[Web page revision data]
------------

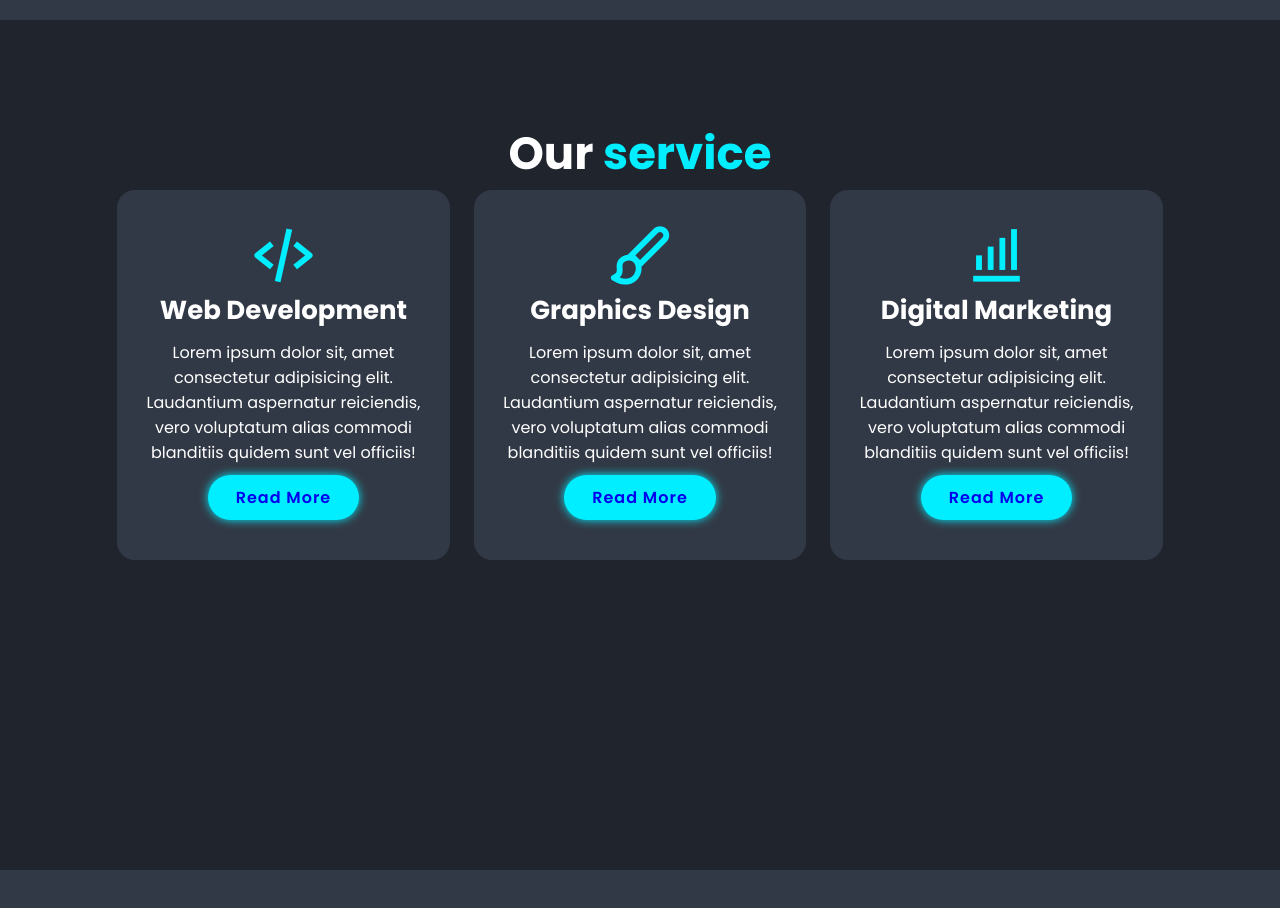
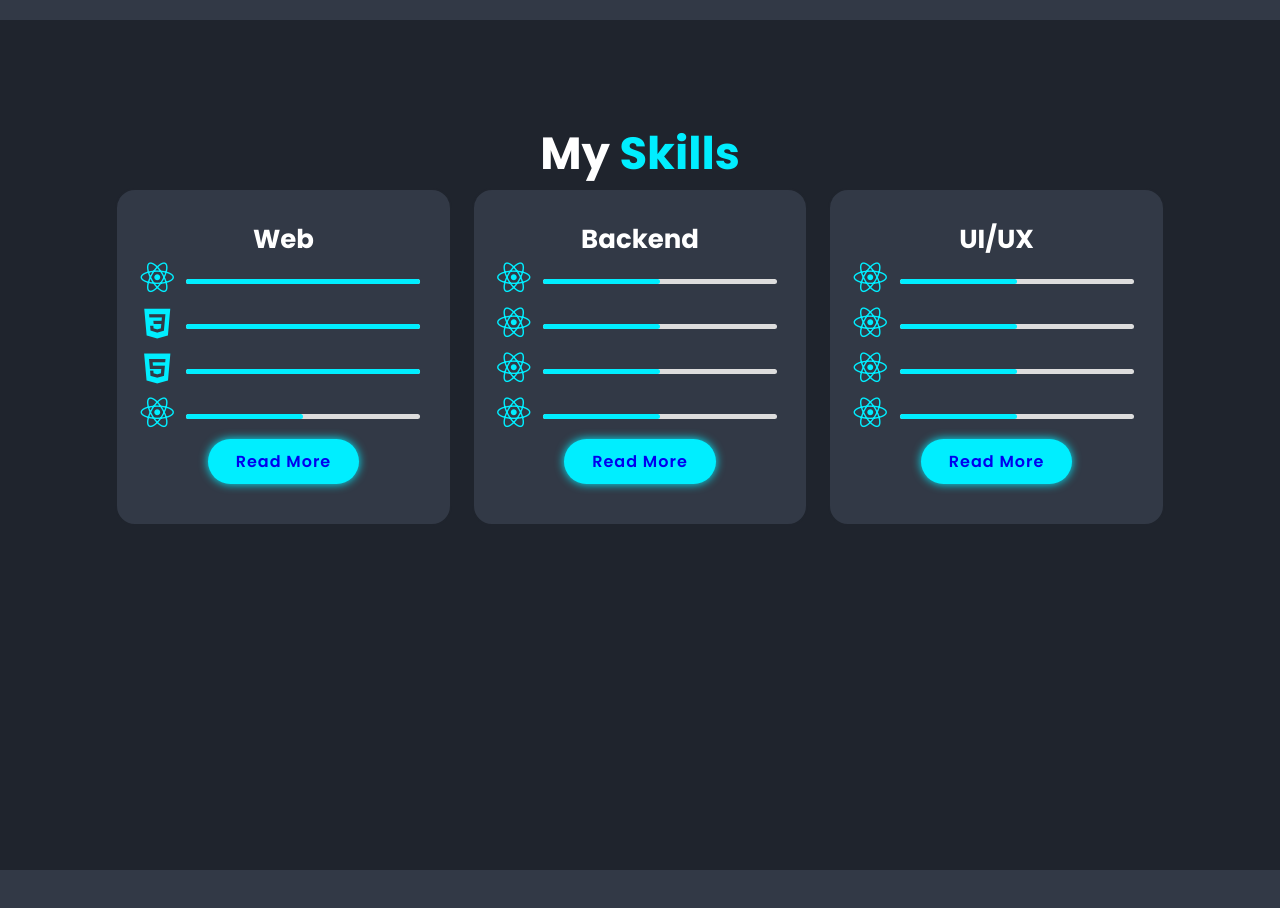
Before and after one commit to DeepWebD/DeepakProfile, a plain HTML site: page index.html in a window 1280 px wide. Shown: the part 1580-2488 px from the top of the page. Drawn offline with nearby package versions, Linux system fonts and the light colour scheme.

Commit message:
designed skill section

```diff
--- a/CSS/style.css
+++ b/CSS/style.css
@@ -231,11 +231,35 @@ span {
 .skills-box h3 {
   font-size: 2.6rem;
 }
+.skill-card{
+  width: 100%;
+  display: flex;
+  flex-direction: row;
+}
+.skill-card i{
+  font-size: 4rem;
+}
+.progress-container {
+  width: 80%;
+  background-color: #ddd;
+  border-radius: 0.5rem;
+  margin: 2rem auto;
+  height: 0.5rem;
+}
 
-.skills-box p {
+.progress-bar {
+  height: 100%;
+  background-color: var(--main-color);
+  border-radius: 0.5rem;
+  width: 0;
+  transition: width 0.5s ease;
+}
+
+
+/* .skills-box p {
   font-size: 1.6rem;
   margin: 1rem 0;
-}
+} */
 
 .portfolio {
   background: var(--second-bg-color);
--- a/index.html
+++ b/index.html
@@ -77,37 +77,103 @@
 
     <!-- Skills section design -->
     <section class="skills" id="skills">
-      <h2 class="heading">Our <span>service</span></h2>
+      <h2 class="heading">My <span>Skills</span></h2>
       <div class="skills-container">
         <div class="skills-box">
-          <i class="bx bx-code-alt"></i>
-          <h3>Web Development</h3>
-          <p>
-            Lorem ipsum dolor sit, amet consectetur adipisicing elit. Laudantium
-            aspernatur reiciendis, vero voluptatum alias commodi blanditiis
-            quidem sunt vel officiis!
-          </p>
-          <a href="#" class="btn"> Read More</a>
+          <!-- <i class="bx bx-code-alt"></i> -->
+          <h3>Web</h3>
+
+          <div class="skill-card">
+            <i class='bx bxl-react'></i>
+            <div class="progress-container">
+              <div class="progress-bar" style="width: 100%;"></div>
+            </div>
+          </div>
+
+          <div class="skill-card">
+            <i class='bx bxl-css3' ></i>
+            <div class="progress-container">
+              <div class="progress-bar" style="width: 100%;"></div>
+            </div>
+          </div>
+
+          <div class="skill-card">
+            <i class='bx bxl-html5' ></i>
+            <div class="progress-container">
+              <div class="progress-bar" style="width: 100%;"></div>
+            </div>
+          </div>
+          <div class="skill-card">
+            <i class='bx bxl-react'></i>
+            <div class="progress-container">
+              <div class="progress-bar" style="width: 50%;"></div>
+            </div>
+          </div>
+
+     <a href="#" class="btn"> Read More</a>
         </div>
         <div class="skills-box">
-          <i class="bx bx-paint"></i>
-          <h3>Graphics Design</h3>
-          <p>
-            Lorem ipsum dolor sit, amet consectetur adipisicing elit. Laudantium
-            aspernatur reiciendis, vero voluptatum alias commodi blanditiis
-            quidem sunt vel officiis!
-          </p>
-          <a href="#" class="btn"> Read More</a>
+
+          <h3>Backend </h3>
+          <div class="skill-card">
+            <i class='bx bxl-react'></i>
+            <div class="progress-container">
+              <div class="progress-bar" style="width: 50%;"></div>
+            </div>
+          </div>
+
+          <div class="skill-card">
+            <i class='bx bxl-react'></i>
+            <div class="progress-container">
+              <div class="progress-bar" style="width: 50%;"></div>
+            </div>
+          </div>
+
+          <div class="skill-card">
+            <i class='bx bxl-react'></i>
+            <div class="progress-container">
+              <div class="progress-bar" style="width: 50%;"></div>
+            </div>
+          </div>
+          <div class="skill-card">
+            <i class='bx bxl-react'></i>
+            <div class="progress-container">
+              <div class="progress-bar" style="width: 50%;"></div>
+            </div>
+          </div>
+
+         <a href="#" class="btn"> Read More</a>
         </div>
 
         <div class="skills-box">
-          <i class="bx bx-bar-chart-alt"></i>
-          <h3>Digital Marketing</h3>
-          <p>
-            Lorem ipsum dolor sit, amet consectetur adipisicing elit. Laudantium
-            aspernatur reiciendis, vero voluptatum alias commodi blanditiis
-            quidem sunt vel officiis!
-          </p>
+          <h3>UI/UX </h3>
+          <div class="skill-card">
+            <i class='bx bxl-react'></i>
+            <div class="progress-container">
+              <div class="progress-bar" style="width: 50%;"></div>
+            </div>
+          </div>
+
+          <div class="skill-card">
+            <i class='bx bxl-react'></i>
+            <div class="progress-container">
+              <div class="progress-bar" style="width: 50%;"></div>
+            </div>
+          </div>
+
+          <div class="skill-card">
+            <i class='bx bxl-react'></i>
+            <div class="progress-container">
+              <div class="progress-bar" style="width: 50%;"></div>
+            </div>
+          </div>
+          <div class="skill-card">
+            <i class='bx bxl-react'></i>
+            <div class="progress-container">
+              <div class="progress-bar" style="width: 50%;"></div>
+            </div>
+          </div>
+
           <a href="#" class="btn"> Read More</a>
         </div>
       </div>
```
Also changed, not shown: progreess.html (added, +34 -0 lines).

------------

§ **The task**:
Please reproduce each entry exactly as given and omit the pictures.

§ **Solution for this problem**:
Before and after one commit to DeepWebD/DeepakProfile, a plain HTML site: page index.html in a window 1280 px wide. Shown: the part 1580-2488 px from the top of the page. Drawn offline with nearby package versions, Linux system fonts and the light colour scheme.

Commit message:
designed skill section

```diff
--- a/CSS/style.css
+++ b/CSS/style.css
@@ -231,11 +231,35 @@ span {
 .skills-box h3 {
   font-size: 2.6rem;
 }
+.skill-card{
+  width: 100%;
+  display: flex;
+  flex-direction: row;
+}
+.skill-card i{
+  font-size: 4rem;
+}
+.progress-container {
+  width: 80%;
+  background-color: #ddd;
+  border-radius: 0.5rem;
+  margin: 2rem auto;
+  height: 0.5rem;
+}
 
-.skills-box p {
+.progress-bar {
+  height: 100%;
+  background-color: var(--main-color);
+  border-radius: 0.5rem;
+  width: 0;
+  transition: width 0.5s ease;
+}
+
+
+/* .skills-box p {
   font-size: 1.6rem;
   margin: 1rem 0;
-}
+} */
 
 .portfolio {
   background: var(--second-bg-color);
--- a/index.html
+++ b/index.html
@@ -77,37 +77,103 @@
 
     <!-- Skills section design -->
     <section class="skills" id="skills">
-      <h2 class="heading">Our <span>service</span></h2>
+      <h2 class="heading">My <span>Skills</span></h2>
       <div class="skills-container">
         <div class="skills-box">
-          <i class="bx bx-code-alt"></i>
-          <h3>Web Development</h3>
-          <p>
-            Lorem ipsum dolor sit, amet consectetur adipisicing elit. Laudantium
-            aspernatur reiciendis, vero voluptatum alias commodi blanditiis
-            quidem sunt vel officiis!
-          </p>
-          <a href="#" class="btn"> Read More</a>
+          <!-- <i class="bx bx-code-alt"></i> -->
+          <h3>Web</h3>
+
+          <div class="skill-card">
+            <i class='bx bxl-react'></i>
+            <div class="progress-container">
+              <div class="progress-bar" style="width: 100%;"></div>
+            </div>
+          </div>
+
+          <div class="skill-card">
+            <i class='bx bxl-css3' ></i>
+            <div class="progress-container">
+              <div class="progress-bar" style="width: 100%;"></div>
+            </div>
+          </div>
+
+          <div class="skill-card">
+            <i class='bx bxl-html5' ></i>
+            <div class="progress-container">
+              <div class="progress-bar" style="width: 100%;"></div>
+            </div>
+          </div>
+          <div class="skill-card">
+            <i class='bx bxl-react'></i>
+            <div class="progress-container">
+              <div class="progress-bar" style="width: 50%;"></div>
+            </div>
+          </div>
+
+     <a href="#" class="btn"> Read More</a>
         </div>
         <div class="skills-box">
-          <i class="bx bx-paint"></i>
-          <h3>Graphics Design</h3>
-          <p>
-            Lorem ipsum dolor sit, amet consectetur adipisicing elit. Laudantium
-            aspernatur reiciendis, vero voluptatum alias commodi blanditiis
-            quidem sunt vel officiis!
-          </p>
-          <a href="#" class="btn"> Read More</a>
+
+          <h3>Backend </h3>
+          <div class="skill-card">
+            <i class='bx bxl-react'></i>
+            <div class="progress-container">
+              <div class="progress-bar" style="width: 50%;"></div>
+            </div>
+          </div>
+
+          <div class="skill-card">
+            <i class='bx bxl-react'></i>
+            <div class="progress-container">
+              <div class="progress-bar" style="width: 50%;"></div>
+            </div>
+          </div>
+
+          <div class="skill-card">
+            <i class='bx bxl-react'></i>
+            <div class="progress-container">
+              <div class="progress-bar" style="width: 50%;"></div>
+            </div>
+          </div>
+          <div class="skill-card">
+            <i class='bx bxl-react'></i>
+            <div class="progress-container">
+              <div class="progress-bar" style="width: 50%;"></div>
+            </div>
+          </div>
+
+         <a href="#" class="btn"> Read More</a>
         </div>
 
         <div class="skills-box">
-          <i class="bx bx-bar-chart-alt"></i>
-          <h3>Digital Marketing</h3>
-          <p>
-            Lorem ipsum dolor sit, amet consectetur adipisicing elit. Laudantium
-            aspernatur reiciendis, vero voluptatum alias commodi blanditiis
-            quidem sunt vel officiis!
-          </p>
+          <h3>UI/UX </h3>
+          <div class="skill-card">
+            <i class='bx bxl-react'></i>
+            <div class="progress-container">
+              <div class="progress-bar" style="width: 50%;"></div>
+            </div>
+          </div>
+
+          <div class="skill-card">
+            <i class='bx bxl-react'></i>
+            <div class="progress-container">
+              <div class="progress-bar" style="width: 50%;"></div>
+            </div>
+          </div>
+
+          <div class="skill-card">
+            <i class='bx bxl-react'></i>
+            <div class="progress-container">
+              <div class="progress-bar" style="width: 50%;"></div>
+            </div>
+          </div>
+          <div class="skill-card">
+            <i class='bx bxl-react'></i>
+            <div class="progress-container">
+              <div class="progress-bar" style="width: 50%;"></div>
+            </div>
+          </div>
+
           <a href="#" class="btn"> Read More</a>
         </div>
       </div>
```
Also changed, not shown: progreess.html (added, +34 -0 lines).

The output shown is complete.